[Revision comparison data]
--- START ---
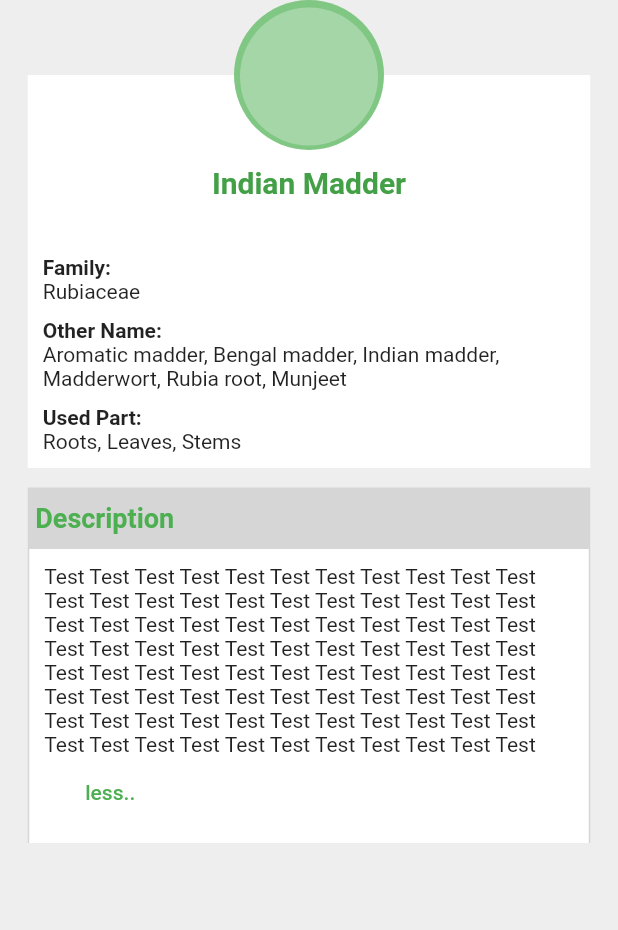
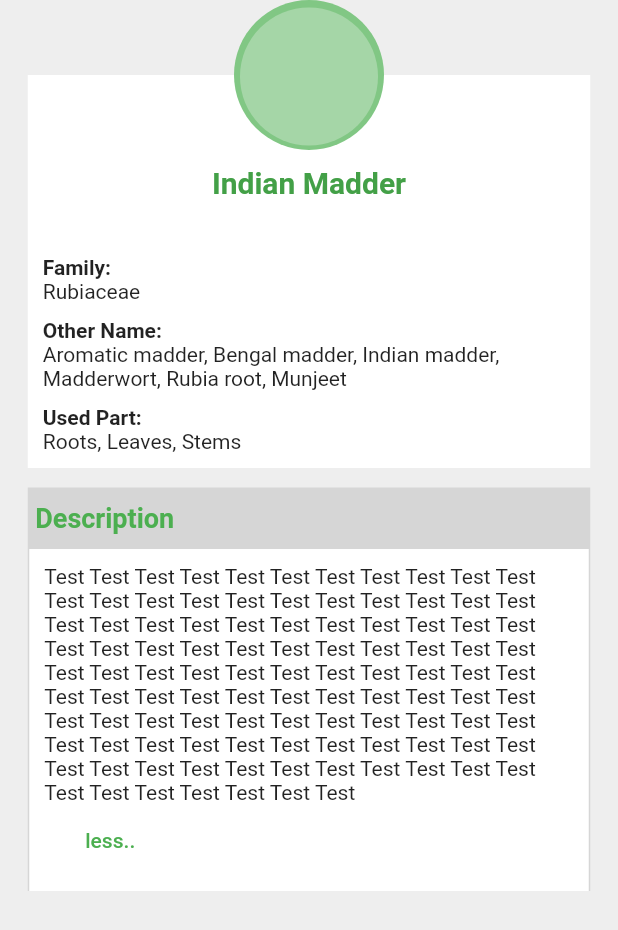
Before and after one commit to jorgegh2/Fluttern-exercises, a Flutter app: the screen it shows after launch, on a phone screen of 412 x 824 dp. Shown: the top 930 px of the screen. Run offline on Flutter 3.47's test engine with Material 2 defaults, Android fonts, the phone set to English and light mode, and no system bars.

```diff
--- a/task1jorgegemasherencia/lib/main.dart
+++ b/task1jorgegemasherencia/lib/main.dart
@@ -9,7 +9,8 @@ class MyApp extends StatelessWidget {
     return MaterialApp(
       home: Scaffold(
         backgroundColor: Colors.grey[200],
-        body: Column(
+        body: Scrollbar(
+          child: ListView(
             children: <Widget>[
               Center(
                 child: Stack(
@@ -31,6 +32,7 @@ class MyApp extends StatelessWidget {
             ],
           ),
         ),
+      ),
     );
   }
 }
@@ -49,9 +51,9 @@ class _TextBoxState extends State<TextBox> {
 
   @override
   Widget build(BuildContext context) {
-    return Container(
+    return Center(
+      child: Container(
         padding: EdgeInsets.only(top: 10),
-
         width: 375,
         color: Colors.grey[350],
         child: Column(
@@ -80,7 +82,7 @@ class _TextBoxState extends State<TextBox> {
                 children: <Widget>[
                   Text(
                     widget.text,
-                  maxLines: show ? 5 : 8,
+                    maxLines: show ? 5 : 10,
                   ),
                   FlatButton(
                     onPressed: () {
@@ -97,6 +99,7 @@ class _TextBoxState extends State<TextBox> {
               ),
             ),
           ],
+        ),
       ),
     );
   }
```
Lines whose indentation alone changed are shown as unchanged.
--- END ---
**PROBLEM TO WORK ON**
Set out every record exactly, images excluded.

**YOUR RESPONSE**
Before and after one commit to jorgegh2/Fluttern-exercises, a Flutter app: the screen it shows after launch, on a phone screen of 412 x 824 dp. Shown: the top 930 px of the screen. Run offline on Flutter 3.47's test engine with Material 2 defaults, Android fonts, the phone set to English and light mode, and no system bars.

```diff
--- a/task1jorgegemasherencia/lib/main.dart
+++ b/task1jorgegemasherencia/lib/main.dart
@@ -9,7 +9,8 @@ class MyApp extends StatelessWidget {
     return MaterialApp(
       home: Scaffold(
         backgroundColor: Colors.grey[200],
-        body: Column(
+        body: Scrollbar(
+          child: ListView(
             children: <Widget>[
               Center(
                 child: Stack(
@@ -31,6 +32,7 @@ class MyApp extends StatelessWidget {
             ],
           ),
         ),
+      ),
     );
   }
 }
@@ -49,9 +51,9 @@ class _TextBoxState extends State<TextBox> {
 
   @override
   Widget build(BuildContext context) {
-    return Container(
+    return Center(
+      child: Container(
         padding: EdgeInsets.only(top: 10),
-
         width: 375,
         color: Colors.grey[350],
         child: Column(
@@ -80,7 +82,7 @@ class _TextBoxState extends State<TextBox> {
                 children: <Widget>[
                   Text(
                     widget.text,
-                  maxLines: show ? 5 : 8,
+                    maxLines: show ? 5 : 10,
                   ),
                   FlatButton(
                     onPressed: () {
@@ -97,6 +99,7 @@ class _TextBoxState extends State<TextBox> {
               ),
             ),
           ],
+        ),
       ),
     );
   }
```
Lines whose indentation alone changed are shown as unchanged.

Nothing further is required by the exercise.